“Valve Index” VR headset announced to arrive May 2019 right on time to crush the badly designed Oculus Rift S. With quotes from Brendan Iribe, Jason Rubin, and Nate Mitchell.

Valve Index and Valve Knuckles are arriving May 2019. This is the next generation of VR that desktop VR users have been waiting for. This story is also about how Oculus dramatically failed with the new Oculus Rift S. Thank goodness the Valve Index is almost here: The Oculus Rift S ($399) is a terrible product for the price, it’s a backwards step for Oculus, it costs more than the original Oculus Rift ($349) and the quality is significantly worse.

The Rift S is just not a good value compared to the original Rift. A lot of folks at Oculus know this is true, including the Oculus executives pushing the rational for it while looking defensive in video interviews about it. Even the journalists who write about Oculus look they they are holding back from telling you what a shitty product the Oculus Rift S is compared to it’s less expensive but superior predecessor.

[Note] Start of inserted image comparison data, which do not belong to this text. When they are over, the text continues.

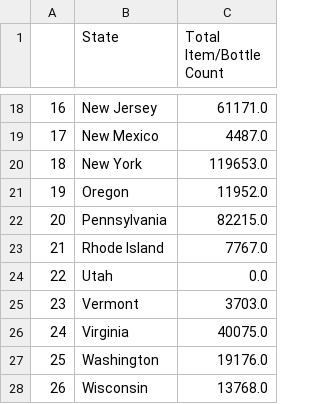
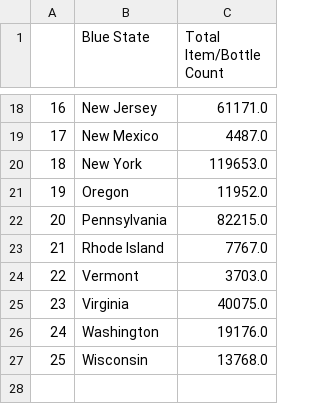
Before and after one commit to Sgant1/Winedemic, a CSV file: Analysis/Resources/2020_total_bottle_count_by_blue_state.csv, drawn as a sheet; only a part is shown, gaps mark what is left out; removed rows and columns are numbered as before the commit, all else as after; the diff names each change by its address in the sheet, - before the commit and + after, or states it on an @@ line.

Commit message:
tableau visualizations and editing analysis files.

```diff
--- a/Analysis/Resources/2020_total_bottle_count_by_blue_state.csv
+++ b/Analysis/Resources/2020_total_bottle_count_by_blue_state.csv
-B1: State
+B1: Blue State
-row 24: 22 | Utah | 0.0
@@ column A renumbered from row 24 down @@
```
Also changed, not shown: Analysis/Resources/2021_total_bottle_count_by_blue_state.csv, Analysis/Resources/2021_total_bottle_count_by_red_state.csv, 12 other files.
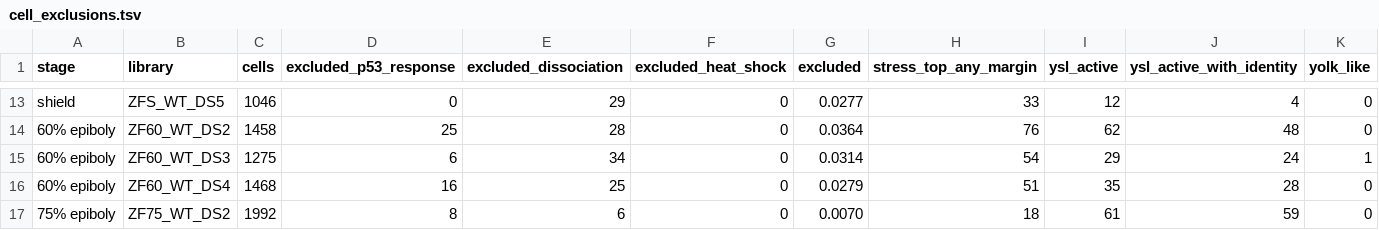
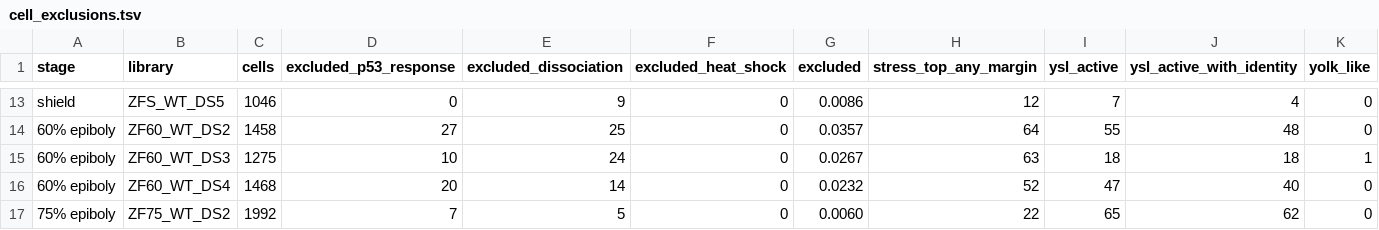
Before and after one commit to daemontus/zebrafish-embryo-experiments, a TSV file: results/tables/cell_exclusions.tsv, drawn as a sheet; only a part is shown, gaps mark what is left out; the diff covers the shown part only; the diff names each change by its address in the sheet, - before the commit and + after, or states it on an @@ line.

```diff
--- a/results/tables/cell_exclusions.tsv
+++ b/results/tables/cell_exclusions.tsv
-E13 (excluded_dissociation): 29
+E13 (excluded_dissociation): 9
-G13 (excluded): 0.0277
+G13 (excluded): 0.0086
-H13 (stress_top_any_margin): 33
+H13 (stress_top_any_margin): 12
-I13 (ysl_active): 12
+I13 (ysl_active): 7
-D14 (excluded_p53_response): 25
+D14 (excluded_p53_response): 27
-E14 (excluded_dissociation): 28
+E14 (excluded_dissociation): 25
-G14 (excluded): 0.0364
+G14 (excluded): 0.0357
-H14 (stress_top_any_margin): 76
+H14 (stress_top_any_margin): 64
-I14 (ysl_active): 62
+I14 (ysl_active): 55
-D15 (excluded_p53_response): 6
+D15 (excluded_p53_response): 10
-E15 (excluded_dissociation): 34
+E15 (excluded_dissociation): 24
-G15 (excluded): 0.0314
+G15 (excluded): 0.0267
-H15 (stress_top_any_margin): 54
+H15 (stress_top_any_margin): 63
-I15 (ysl_active): 29
+I15 (ysl_active): 18
-J15 (ysl_active_with_identity): 24
+J15 (ysl_active_with_identity): 18
-D16 (excluded_p53_response): 16
+D16 (excluded_p53_response): 20
-E16 (excluded_dissociation): 25
+E16 (excluded_dissociation): 14
-G16 (excluded): 0.0279
+G16 (excluded): 0.0232
-H16 (stress_top_any_margin): 51
+H16 (stress_top_any_margin): 52
-I16 (ysl_active): 35
+I16 (ysl_active): 47
-J16 (ysl_active_with_identity): 28
+J16 (ysl_active_with_identity): 40
-D17 (excluded_p53_response): 8
+D17 (excluded_p53_response): 7
-E17 (excluded_dissociation): 6
+E17 (excluded_dissociation): 5
-G17 (excluded): 0.0070
+G17 (excluded): 0.0060
-H17 (stress_top_any_margin): 18
+H17 (stress_top_any_margin): 22
-I17 (ysl_active): 61
+I17 (ysl_active): 65
-J17 (ysl_active_with_identity): 59
+J17 (ysl_active_with_identity): 62
```
Also changed, not shown: 84 edited cells elsewhere in this file, results/tables/cell_programs_reliability.tsv, 17 other files.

Valve Index exhibits their manual adjustable IPD in contrast to the Rift S automatic smaller IPD

In the preview image for the Valve Index that appeared online tonight it appears that Valve has made a point to show that it has a manual IPD adjustment. In strong contrast to the negative stories about Oculus’s automatic IPD with smaller range that accommodates 30 percent fewer people.

Valve Index Knuckles

Valve has released a teaser image on its site called the Valve index. The text reads “Upgrade your experience. May 2019”

Early product Valve index images reported by journalists last year https://imgur.com/a/nYegjQp

If you want to know why Valve Index pushes innovation in Virtual Reality, leading technology with a new vision watch a demo of Valve Index’s revolutionary new XR controller called Valve Knuckles

Valve’s Knuckles are a major example of how Valve is leading by innovating, taking risks to bring new technologies to the market.

Valve Index is bringing us the next generation of VR. To understand why the Valve Index is an upgrade to the next generation of VR you need to watch the video above.

The rest of the article is mostly devoted to trying to explain what went so wrong at Oculus.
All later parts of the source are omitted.